    Now, the issue which I originally posted about - the zero pressure - still exists. The odd thing is that when the boiler turns on, the pressure slowly cranks itself up to 1.3 or thereabouts, and the heating comes on. For reference, if I add water to the system, it tops out around 1.3 but when the boiler is off, it'll return to 0.

    Any thoughts? :)

    Thanks,

    Sartois
     
  10. Devil's Advocate

    Devil's Advocate Well-Known Member

    What do you mean by 'capped out'? What prevents it from going higher than 1.3bar? Is there a pressure release valve that opens at this point? If so, that's low.

    If a sealed system boiler like yours has zero pressure when cold which rises when heated, then that suggests an expansion vessel that's either faulty or needs recharging with air.

    Ok, a thought... You might have a 'heat only' boiler which is essentially the same as a 'system' boiler except it's used on a 'vented' system and not a 'sealed' type. BUT, many (most? all?) heat-only boilers can be adapted for a sealed system (like yours) but it will then require an expansion vessel to be fitted on the system somewhere - wherever there's easy access to a pipe.

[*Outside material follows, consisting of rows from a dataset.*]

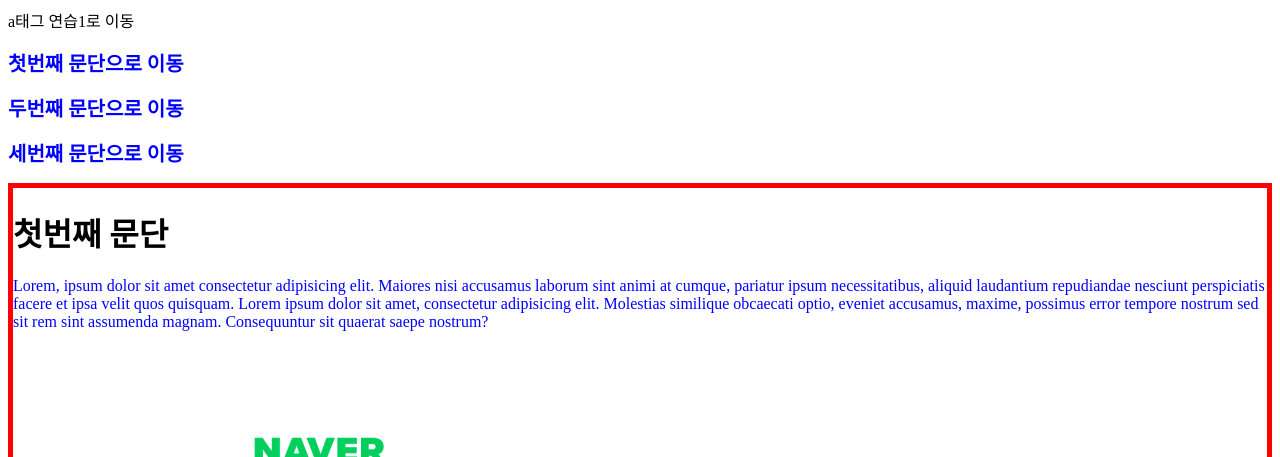
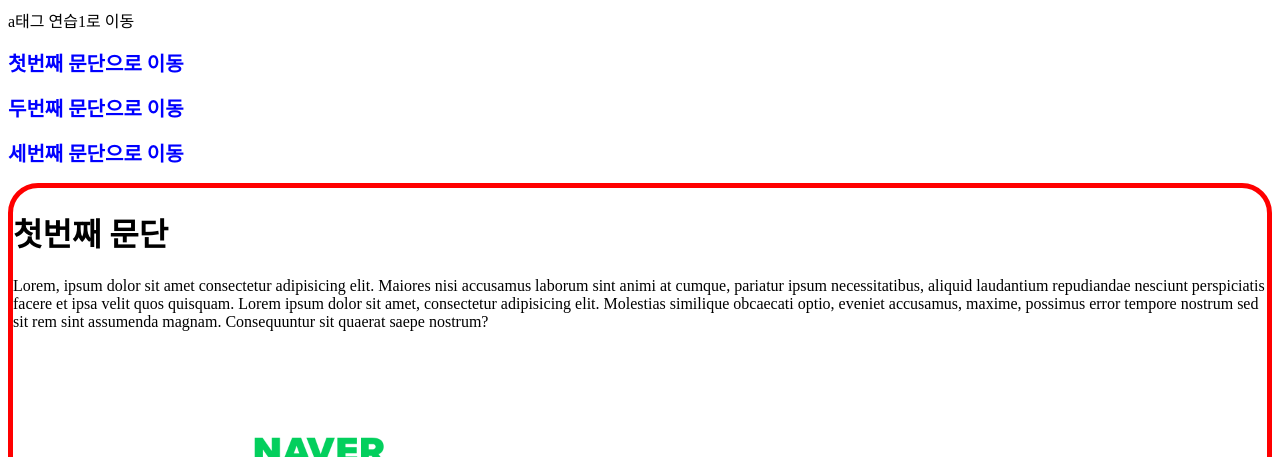
Before and after one commit to nokcha11/practice1, a plain HTML site: page 태그연습/a태그연습2.html in a window 1280 px wide. Shown: the top 457 px of the page. Drawn offline with Linux system fonts and the light colour scheme.

Commit message:
💄 .box에 border-radius추가

```diff
--- a/태그연습/style.css
+++ b/태그연습/style.css
@@ -7,9 +7,10 @@ img { width: 200px;}
   color: blue;
 }
 
-.box p { color: blue;}
 .box {
   height: 500px;
+  /* 좌.상 -> 우.상 -> 우.하 -> 좌.하 */
+  border-radius: 30px 30px 0 0;
 }
 
 .red { border: 5px solid red;}
```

    With an exp vessel fitted (or with an internal one as with a 'system' boiler), the pressure should be at around 1 bar (perhaps a bit more), but this should remain pretty steady when the system heats up, and not rise significantly higher. Basically, the pressure should be fairly 'stable' (and that's what the exp vessel does - it takes in the expanding water when hot, and releases it back to the sealed system as it cools = 'stable' pressure).

    So I wonder if the installing plumber was a complete git and used a 'heat-only' boiler on a sealed system, but DIDN'T add an exp vessel?

    That's just a guess. But it adds up.
     
  11. Sartois

    Sartois New Member

    Hi DA!

    Nice to hear from you again! :) Yes, sorry, capped out meant the pressure gauge doesn't go more than 1.3 Bar.

    Hhmmm, I just about followed your argument, heh - is there any way I could establish whether there's an expansion vessel or not?

    Thanks,

    Sartois
     
  12. DIYDave.

    DIYDave. Well-Known Member

    If the system has been topped up on a regular basis to maintain pressure, then any inhibitor flowing around the system may be at a very low concentration - not good for a healthy boiler and pipework. Concentration can be checked with a kit

    Also regular water top ups adds fresh oxygenated water to the system, along with a low level of inhibitor, not a good mix and can cause rads to prematurely rust (amongst other issues)

    Sounds like your on the case so hopefully will be sorted :)
     

Share This Page